Rules for buying your PPR (Principal Place of Residence)

Rules for buying your PPR (Principal Place of Residence)

Buying your ‘forever home’ – PPR (Principal Place of Residence) – is an emotional purchase. After all, you’ll be living in it! And potentially your kids will be growing up in it. But make sure you have your investor hat on to avoid paying too much, getting carried away at auction, and focussing in on material items like paint colour!

Here’s what you need to focus on;

Is it your forever location, if not why are you buying there?

I see so many buying their PPR’s simply because they can afford to buy there, knowing full well that this location is not their forever location.  If they are only there a few years, the transaction costs of buying and selling hurts them and unless they bought in at a good time to see growth, there is little profit.

Can you handle the repayments if there is a crisis in your life or rates rise.

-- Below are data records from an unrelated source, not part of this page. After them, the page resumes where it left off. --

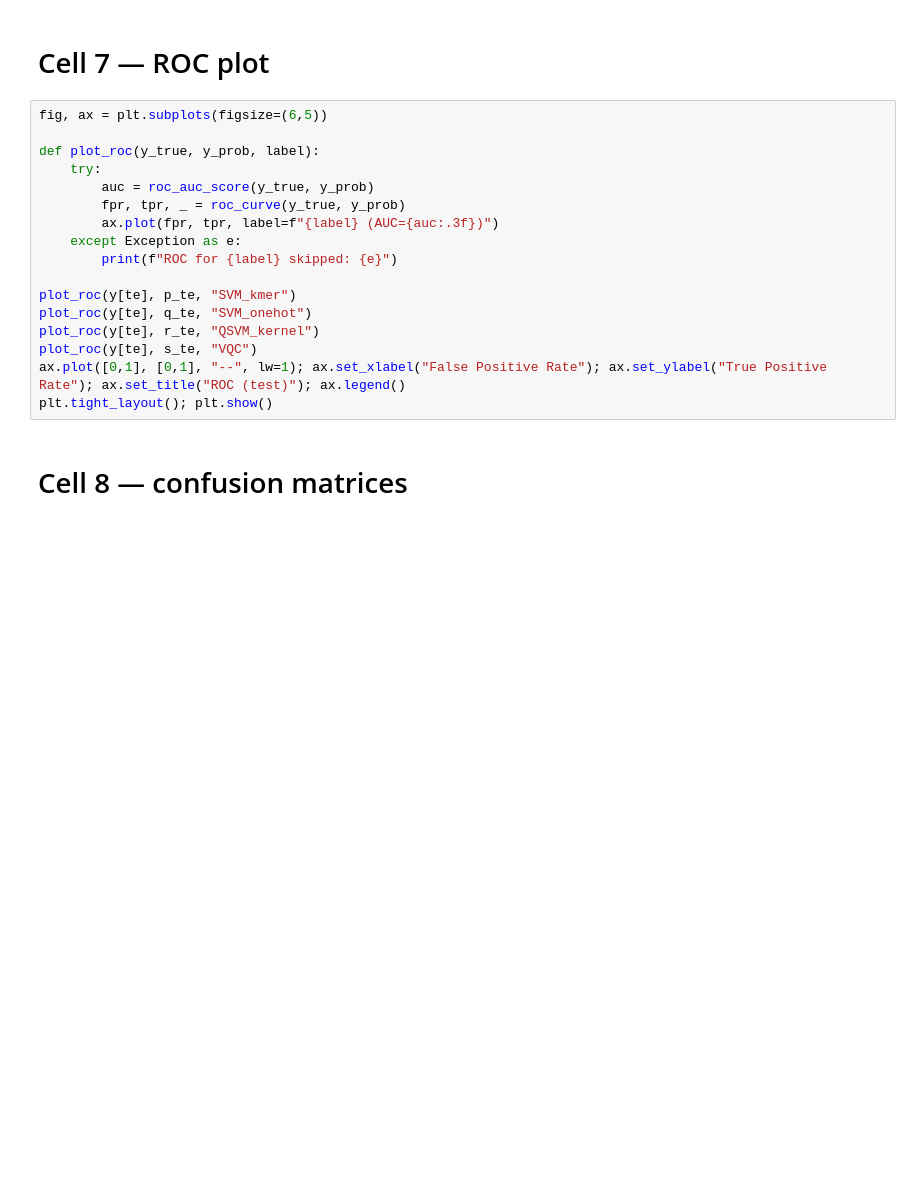
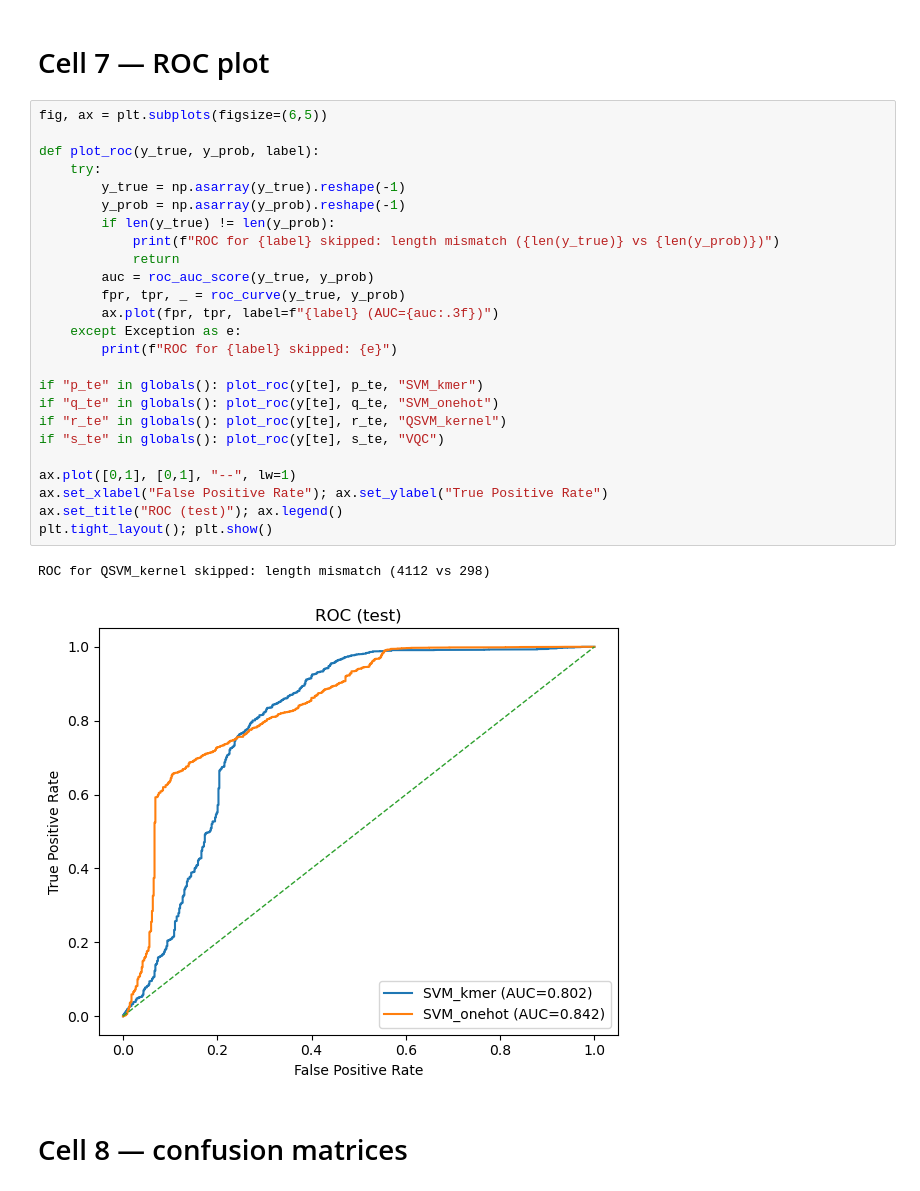
Before and after one commit to DATDSG/qml-dna, a Jupyter notebook: 06_benchmark_analysis.ipynb, the cells around one changed output. Cells and saved outputs as stored; diff of their text form; blank space fills up the shorter version.

```diff
--- a/06_benchmark_analysis.ipynb
+++ b/06_benchmark_analysis.ipynb
@@ -259,20 +426,31 @@ df[df.split=="test"].sort_values("f1", ascending=False)
 # %%
 fig, ax = plt.subplots(figsize=(6,5))
 
 def plot_roc(y_true, y_prob, label):
     try:
+        y_true = np.asarray(y_true).reshape(-1)
+        y_prob = np.asarray(y_prob).reshape(-1)
+        if len(y_true) != len(y_prob):
+            print(f"ROC for {label} skipped: length mismatch ({len(y_true)} vs {len(y_prob)})")
+            return
         auc = roc_auc_score(y_true, y_prob)
         fpr, tpr, _ = roc_curve(y_true, y_prob)
         ax.plot(fpr, tpr, label=f"{label} (AUC={auc:.3f})")
     except Exception as e:
         print(f"ROC for {label} skipped: {e}")
 
-plot_roc(y[te], p_te, "SVM_kmer")
-plot_roc(y[te], q_te, "SVM_onehot")
-plot_roc(y[te], r_te, "QSVM_kernel")
-plot_roc(y[te], s_te, "VQC")
-ax.plot([0,1], [0,1], "--", lw=1); ax.set_xlabel("False Positive Rate"); ax.set_ylabel("True Positive Rate"); ax.set_title("ROC (test)"); ax.legend()
+if "p_te" in globals(): plot_roc(y[te], p_te, "SVM_kmer")
+if "q_te" in globals(): plot_roc(y[te], q_te, "SVM_onehot")
+if "r_te" in globals(): plot_roc(y[te], r_te, "QSVM_kernel")
+if "s_te" in globals(): plot_roc(y[te], s_te, "VQC")
+
+ax.plot([0,1], [0,1], "--", lw=1)
+ax.set_xlabel("False Positive Rate"); ax.set_ylabel("True Positive Rate")
+ax.set_title("ROC (test)"); ax.legend()
 plt.tight_layout(); plt.show()
+# %% [output]
+ROC for QSVM_kernel skipped: length mismatch (4112 vs 298)
+[figure, added]
 # %% [markdown]
 # Cell 8 — confusion matrices
 # %%
```
Also changed, not shown: parts of 5 cells of this notebook, 19 other files.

A life buffer and a property buffer here are critical. Forecasting a 1 or 2% interest rate increase is wise and always being able to save money and increase your life buffer is also important. Don’t stretch yourself too thin just to keep up with the ‘Jones’.

What stage are you buying in the property cycle?

Is the market in a flat phase or has it just finished a growth phase?  Most people, when buying their principal home, don’t think about what stage the market is at in their area but this is the single most important factor when buying your own home.  Buying at the peak of a market could set you back 10 years in wealth as you could have taken that money and placed it in a recovering or growth market instead over this same period. Buying your principal home in a growth market gives you the best of both worlds.

How much are you spending vs how much will the banks lend you?

You don’t need to and I don’t recommend you borrow to your maximum of what the banks will allow you to.  You know your life and your personality better than they do.  Again, having buffers and spending within your means will ensure you safeguard yourself from maxing out and running into repayment trouble.

Do you have a cash buffer?

If you haven’t got a cash buffer equal to 3 months of personal expenses, wait until you do before you buy. Don’t put yourself under stress for no reason.  Not having a cash buffer in the event of an unforeseen circumstance will leave you exposed when the tide goes out.


Need some help buying your dream home? Lock in a Clarity Call with John Pidgeon or email him direct – he’s here to help.


* indicates required